LEARNING OBJECTIVES

Knowledge of subject matter

- Identify the different temperature scales.
- Solve simple problems related to conversion from one scale to another.
- Identify different types of thermometers.
- Define heat and temperature and distinguish between them.
- Define heat capacity.
- Define specific heat capacity.
- Solve simple problems involving heat capacity and specific heat capacity.
- Discuss the importance of the high specific heat capacity of water.
- Explain what is meant by the terms: melting, boiling, freezing, condensation, evaporation, vaporization, and solidification.
- Distinguish between boiling and evaporation.
- Solve simple problems involving latent heats of fusion and vaporisation.

SCIENTIFIC PROCESSES

- Solve problems relating to data obtained from the use of thermometers and calorimetry.
- Read and be able to understand temperature verses heat graphs.
- Apply the particle model to explain thermal effects.

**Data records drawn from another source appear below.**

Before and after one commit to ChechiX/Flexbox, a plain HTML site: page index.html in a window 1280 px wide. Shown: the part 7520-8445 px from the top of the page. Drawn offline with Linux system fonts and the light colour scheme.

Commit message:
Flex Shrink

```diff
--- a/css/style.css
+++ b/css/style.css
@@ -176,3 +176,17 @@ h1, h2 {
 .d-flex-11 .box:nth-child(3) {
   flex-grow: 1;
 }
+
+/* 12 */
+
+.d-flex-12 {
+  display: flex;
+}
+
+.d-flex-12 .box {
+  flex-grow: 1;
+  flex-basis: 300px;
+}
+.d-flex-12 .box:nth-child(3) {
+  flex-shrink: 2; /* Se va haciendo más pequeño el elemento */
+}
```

COMPLEX REASONING PROCESSES

- Solve complex problems relating to specific heat, latent heat, and heat exchange.
- Propose reasons for observable thermal energy effects in nature.

- Temperature is often regarded as a measure of the degree of hotness or coldness of an object. Temperature is measured using a thermometer. Temperature is a measure of the average kinetic energy of the particles of a substance.
- The most commonly used temperature scale is the celsius scale.
- The temperature scale most commonly used in scientific work is the kelvin scale.
- To convert Celsius temperature to Kelvin temperature use the equation: K =
^{o}C + 273. - The coldest possible temperature - absolute zero - occurs at -273.15
^{o}C, or 0 K. This is the temperature at which particle motion stops. - Thermometers use some physical property of a substance that changes as temperature changes. The most common is the liquid in glass thermometer.
- Heat is a form of energy.
- Heating is process of energy transfer due to a temperature difference.
- The internal energy or thermal energy of a substance is the sum of the kinetic and potential energies of the particles.
- Internal energy of a substance can be increased by doing work on, or by heating the substance.
- The specific heat capacity (c) of a substance is the quantity of heat required to raise the temperature of 1 kg of the substance by 1 oC. It is measured in J kg
^{-1}K^{-1}. - The quantity of energy (Q) transferred to or from a substance is given by the equation:

Q = m.c.DT. ,Where Q is the energy in joules, m is the mass of the substance in kg, c is the specific heat capacity in J kg^{-1}K^{-1}, and DT is the change in temperature kelvin (or celsius degree). - In a closed system the thermal energy lost by one object is equal to the thermal energy gained by the other. Conservation of energy.
- A change of state from a solid to a liquid is called melting or fusion. The reverse is called freezing or solidification. A change of state from a liquid to a gas is called vaporisation. The reverse is condensation.
- To bring about a change of state requires energy (latent heat).
- The energy required to change 1 kg of a substance from a solid to a liquid without change in temperature is called the specific latent heat of fusion (L
_{f}). - Q = m L
_{f}....Where L_{f}is the specific latent heat of fusion measured in J kg^{-1}. - The energy required to change 1 kg of a substance from a liquid to a gas without change in temperature is called the specific latent heat of vaporisation (L
_{v}). - Q = m L
_{v}, Where L_{v}is the specific latent heat of vaporisation. - Evaporation is the escape of the fastest molecules from the surface of a liquid and can occur at any temperature. It results in a cooling effect.